Linguica. It’s part of the culinary fabric of California’s great Central Valley, available at every greasy spoon from Redding to Bakersfield, served at breakfast, lunch and dinner. You can thank the Azoreans for this one.
I’ve heard tell that there are more Azoreans in California than there are in the Azores, which, if you are not familiar, are a small chain of islands off the coast of Portugal. You can see their names everywhere around here: Silva, Lopes, Mendes, Machado, Costa, Cardoza. Linguica eaters, all.
What is this strange sausage of which I speak? Linguica (Ling-GWEE-zuh) is a pork sausage heavily spiced with paprika, chiles and garlic. There are all sorts of variations, but linguica is normally a coarse, country sausage, and it is often smoked. I’ve eaten linguica all over the country, but the best have been in Gloucester, Massachusetts (where my mother and sister live), and here in the Valley.

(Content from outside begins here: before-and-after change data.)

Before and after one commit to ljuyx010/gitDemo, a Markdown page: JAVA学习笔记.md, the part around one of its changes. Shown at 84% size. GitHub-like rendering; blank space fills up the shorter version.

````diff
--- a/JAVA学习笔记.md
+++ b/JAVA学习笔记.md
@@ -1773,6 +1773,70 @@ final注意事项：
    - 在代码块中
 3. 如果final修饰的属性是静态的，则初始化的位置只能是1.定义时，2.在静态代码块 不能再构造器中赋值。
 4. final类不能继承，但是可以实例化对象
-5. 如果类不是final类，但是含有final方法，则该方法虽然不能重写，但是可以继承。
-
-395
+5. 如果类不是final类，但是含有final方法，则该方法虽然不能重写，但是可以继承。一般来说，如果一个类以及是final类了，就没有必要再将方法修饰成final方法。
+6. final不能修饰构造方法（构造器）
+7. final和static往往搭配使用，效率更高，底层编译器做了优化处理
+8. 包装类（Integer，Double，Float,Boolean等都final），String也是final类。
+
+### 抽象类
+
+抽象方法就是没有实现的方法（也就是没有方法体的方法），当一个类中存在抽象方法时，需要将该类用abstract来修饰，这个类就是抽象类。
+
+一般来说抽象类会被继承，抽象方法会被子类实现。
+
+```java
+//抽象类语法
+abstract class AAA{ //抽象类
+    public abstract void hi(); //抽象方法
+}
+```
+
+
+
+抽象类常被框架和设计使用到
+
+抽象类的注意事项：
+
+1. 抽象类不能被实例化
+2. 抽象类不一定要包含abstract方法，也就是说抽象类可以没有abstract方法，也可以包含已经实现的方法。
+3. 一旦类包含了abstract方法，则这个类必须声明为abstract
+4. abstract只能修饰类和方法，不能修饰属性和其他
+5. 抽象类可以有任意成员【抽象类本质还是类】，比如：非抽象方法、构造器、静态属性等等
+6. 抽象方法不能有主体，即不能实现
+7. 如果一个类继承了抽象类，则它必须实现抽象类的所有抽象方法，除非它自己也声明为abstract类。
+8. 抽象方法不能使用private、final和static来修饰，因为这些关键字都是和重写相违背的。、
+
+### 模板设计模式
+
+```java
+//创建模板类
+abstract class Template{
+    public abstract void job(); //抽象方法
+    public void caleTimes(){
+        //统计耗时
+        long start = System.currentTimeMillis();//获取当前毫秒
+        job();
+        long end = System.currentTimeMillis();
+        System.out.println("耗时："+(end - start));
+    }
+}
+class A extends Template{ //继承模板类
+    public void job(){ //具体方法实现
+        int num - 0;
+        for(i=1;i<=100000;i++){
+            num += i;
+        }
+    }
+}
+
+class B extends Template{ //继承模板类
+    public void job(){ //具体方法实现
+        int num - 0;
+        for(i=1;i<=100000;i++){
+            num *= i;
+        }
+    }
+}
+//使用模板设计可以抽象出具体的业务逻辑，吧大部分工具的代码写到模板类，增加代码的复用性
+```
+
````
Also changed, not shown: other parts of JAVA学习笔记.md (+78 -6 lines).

A really good linguica, to my mind, is a cudgel of a sausage. Smoky, garlicky and rich with pork fat and red peppers, it is spectacular served with grilled onions on a hoagie roll. A man’s sandwich.
The Portuguese put linguica in almost everything, but in addition to sandwiches, I love it in soups with Portuguese cabbage (which is a lot like our collard greens) and potatoes. My friend David Leite has several good recipes using linguica in his cookbook The New Portuguese Table.
I made my version with wild pig. Of course if you can’t get wild boar, you can use pork. But use good-quality pork from a good butcher or a farmer’s market. I suppose you could also use bear, too, if you have that lying around.
If you’ve never made sausage before, start by reading the sausage-making primer I wrote on my friend Elise’s site Simply Recipes.
- 3 1/2 pounds pork shoulder or wild boar meat
- 1 1/2 pounds pork fat
- 34 grams kosher salt
- 6 grams Instacure No. 1 (optional)
- 1 tablespoon dextrose or white sugar
- 10 garlic cloves, minced
- 1 tablespoon sweet paprika
- 1 teaspoon hot paprika or cayenne
- 1 teaspoon smoked paprika (optional)
- 1 tablespoon dried oregano
- 1 tablespoon crushed black pepper
- 1/2 cup dry milk (optional - it helps the sausage retain moisture while smoking)
- 3/4 cup red wine, preferably a Portuguese wine
- Hog casings
- Chill the meat and fat until they're almost frozen by putting it in the freezer for an hour or so.
- Take out some hog casings -- you'll need about 3 to 4 standard lengths, about 15 feet -- and set in a bowl of very warm water.
- Chop meat and fat into chunks that will fit into your grinder. Combine the salt, instacure (if using), sugar, garlic, dry milk and the rest of the spices and mix it into the meat and fat with your hands. Let this rest in the fridge for about an hour. (Optional expert step: Mix the chunks of meat and fat with the salt and curing salt overnight before proceeding. Doing this will give you a better bind on the sausage.)
- Grind through your meat grinder using the coarse die, about 6.5 mm or so. If your room is warmer than 69°F, set the bowl for the ground meat into another bowl of ice to keep it cold. Put the mixture back in the freezer while you clean up.
- Add the wine to the meat mix, then mix thoroughly either using a Kitchenaid on low for 60-90 seconds or with your (very clean) hands. This is important to get the sausage to bind properly. Once it is mixed well, put it back in the fridge while you clean up again.
- Stuff the sausage into the casings. Do whole coils before making links. Twist off links by pinching the sausage down and twisting it, first in one direction, and then with the next link, the other direction. Or you could tie them off with butcher’s string.
- Hang the sausages in a cool place. If it is warm out or if you are smoking your links, hang for one hour. If you have a place where the temperature will not go higher than 38°F, you can hang them as long as overnight.
- If you are smoking your sausages, get your smoker going while the sausages hang. Smoke the links for at least 3 hours, and as many as 12. I prefer a lighter smoke, so you can still taste the pork and spices. I prefer oak, but hickory, maple, pecan or a fruit wood would also work.
- Once the sausages have dried and/or smoked, put them the fridge until needed. If you are freezing the sausages, wait a day before doing so. This will tighten up the sausages and help them keep their shape in the deep-freeze.